Thursday Dec 06 2007
City looks to infill development for future
By: Cheri March, The News Messenger

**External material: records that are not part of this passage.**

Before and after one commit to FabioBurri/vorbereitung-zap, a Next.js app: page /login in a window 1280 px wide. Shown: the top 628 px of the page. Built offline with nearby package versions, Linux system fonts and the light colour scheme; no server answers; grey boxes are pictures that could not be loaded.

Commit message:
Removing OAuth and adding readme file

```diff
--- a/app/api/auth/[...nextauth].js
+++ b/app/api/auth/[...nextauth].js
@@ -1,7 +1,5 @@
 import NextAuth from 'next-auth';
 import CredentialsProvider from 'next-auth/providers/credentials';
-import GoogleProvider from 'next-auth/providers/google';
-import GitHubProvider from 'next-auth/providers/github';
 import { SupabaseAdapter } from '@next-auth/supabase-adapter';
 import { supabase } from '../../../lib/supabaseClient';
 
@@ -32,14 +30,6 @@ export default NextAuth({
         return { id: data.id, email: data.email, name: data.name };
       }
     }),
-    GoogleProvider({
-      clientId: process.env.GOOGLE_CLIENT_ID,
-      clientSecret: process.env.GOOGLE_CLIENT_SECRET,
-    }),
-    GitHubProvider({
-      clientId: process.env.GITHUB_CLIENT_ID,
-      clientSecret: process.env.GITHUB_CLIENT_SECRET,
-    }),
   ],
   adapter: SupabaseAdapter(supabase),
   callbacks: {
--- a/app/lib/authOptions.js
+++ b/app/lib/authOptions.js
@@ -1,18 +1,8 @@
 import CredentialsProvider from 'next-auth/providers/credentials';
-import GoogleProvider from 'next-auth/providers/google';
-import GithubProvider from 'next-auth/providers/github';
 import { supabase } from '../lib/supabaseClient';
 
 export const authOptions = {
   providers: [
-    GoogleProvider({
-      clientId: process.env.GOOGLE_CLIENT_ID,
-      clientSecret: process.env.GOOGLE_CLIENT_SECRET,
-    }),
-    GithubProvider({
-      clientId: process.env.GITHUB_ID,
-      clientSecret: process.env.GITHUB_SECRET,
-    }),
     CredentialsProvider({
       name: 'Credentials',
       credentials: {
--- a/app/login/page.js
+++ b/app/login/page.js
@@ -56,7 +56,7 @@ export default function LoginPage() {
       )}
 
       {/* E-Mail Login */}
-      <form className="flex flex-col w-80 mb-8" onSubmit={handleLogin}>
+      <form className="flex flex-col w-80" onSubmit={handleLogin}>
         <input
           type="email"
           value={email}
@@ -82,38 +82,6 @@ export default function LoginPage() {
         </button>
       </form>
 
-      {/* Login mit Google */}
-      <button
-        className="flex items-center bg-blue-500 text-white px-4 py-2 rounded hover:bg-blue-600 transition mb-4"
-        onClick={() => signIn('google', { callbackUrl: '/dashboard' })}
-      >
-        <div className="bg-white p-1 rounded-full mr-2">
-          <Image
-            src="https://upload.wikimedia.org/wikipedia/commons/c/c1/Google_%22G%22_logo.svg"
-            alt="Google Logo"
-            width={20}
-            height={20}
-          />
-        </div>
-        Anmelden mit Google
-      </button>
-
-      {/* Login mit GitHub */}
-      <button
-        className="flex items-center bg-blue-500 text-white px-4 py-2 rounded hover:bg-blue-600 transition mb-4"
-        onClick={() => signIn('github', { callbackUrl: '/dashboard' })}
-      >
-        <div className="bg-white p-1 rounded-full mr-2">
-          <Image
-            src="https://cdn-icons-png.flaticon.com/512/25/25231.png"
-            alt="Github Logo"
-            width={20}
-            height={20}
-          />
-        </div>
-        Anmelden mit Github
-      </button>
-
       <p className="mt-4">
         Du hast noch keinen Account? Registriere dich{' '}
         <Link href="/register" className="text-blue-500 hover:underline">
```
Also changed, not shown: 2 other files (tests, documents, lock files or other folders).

Tucked between Victorian-style homes at Seventh and H streets, Village Walk Townhomes is not typical of most high-density housing projects in Lincoln. There's the older, established neighborhood setting, for example. Then there's the fact that each resident family will have a private yard, a two-car garage, and even a slight degree of architectural autonomy, luxuries rarely found in most condos or apartments. Village Walk, an apt name for the project, is modeled after similar Bay Area developments, said Paul Cromwell, who since August has been developing the site, along with his father and fellow property owner, Roger Cromwell. "It's kind of based on a San Francisco style," he said. "The idea is that you can walk everywhere. You can walk to the village of Lincoln for retail, coffee shops, whatever you want." This is still high-density housing, but with many of the perks of single-residence ownership. "It beats the heck out of a condo or apartment building," Roger Cromwell said. "But we've still got four families living within 100 linear feet." Along with different addresses, the features of each home vary slightly - for instance, one of the front porch columns might be rock and one brick. Other planned amenities include fireplaces, walk-in closets and granite countertops. Cromwell said he has not yet set a projected sales price for the townhomes. Village Walk is an example of the city's shift towards neo-traditional neighborhood infill, said Lincoln senior planner Marianne Nockles. The aim is "to have people close to downtown, houses closer to the street, and maybe porches so there's more interaction with your neighbor," she said. The Cromwell project fits the bill. "It's close to downtown, it promotes walkability and it creates a pedestrian-friendly environment," Nockles said. "And the city was very pleased with the concept of reusing the old site." An original dilapidated residence and garage were torn down, and the property - which was already zoned for multi-family use - was divided into four linear lots, each facing H Street and running parallel along Seventh Street. Each 1,500-square-foot, four-bedroom, three-bathroom townhouse adjoins at least one other home; each garage adjoins another garage. Between home and garage is a 750-square-foot yard. Above each garage is a 560-square-foot unit, added to keep the townhouse and garage buildings the same height, but also to make use of what could have been wasted space. The extra unit could be used as a studio, storage room, workshop or playroom - even a separate rental, so long as the townhouse is owner-occupied, Nockles said. "Another advantage of Village Walk is that it uses an existing alley," she said. "Like the older homes in the area, it takes advantage of that space." Plans also include paving H Street in front of the complex. The city of Lincoln might decide to pave the rest of the street as well, Roger Cromwell said. Paul Cromwell said the townhomes would likely be finished by February 2008. While Village Walk might be the Lincoln infill project nearest completion, it won't stand alone for long. Clover Meadows, an approved but not yet built 30-lot subdivision along East Avenue between East Eighth and East Ninth streets, would feature single-family detached houses with garages situated in back, Nockles said. Another proposed project, Riverwalk Villas, would place 80 townhouses with alleys and set-back garages on 8.4 acres bordered by Joiner Parkway and Auburn Ravine. City Council members, who approved Riverwalk Villas in October, praised the plans for attention to architectural detail and individuality. Each residence will have a patio or deck and a private courtyard. "This is infill," said councilmember Tom Cosgrove after viewing the concept for Riverwalk. "It makes use of land within the city limits without going outside." "It's aesthetically pleasing, it's well laid out - and it's not apartments," councilmember Linda Stackpoole said. Despite years of building experience, Roger Cromwell seemed to have developed a particular affection for his latest project - and for Lincoln's vision. "This one's different," he said of Village Walk. "It's been a lot of fun."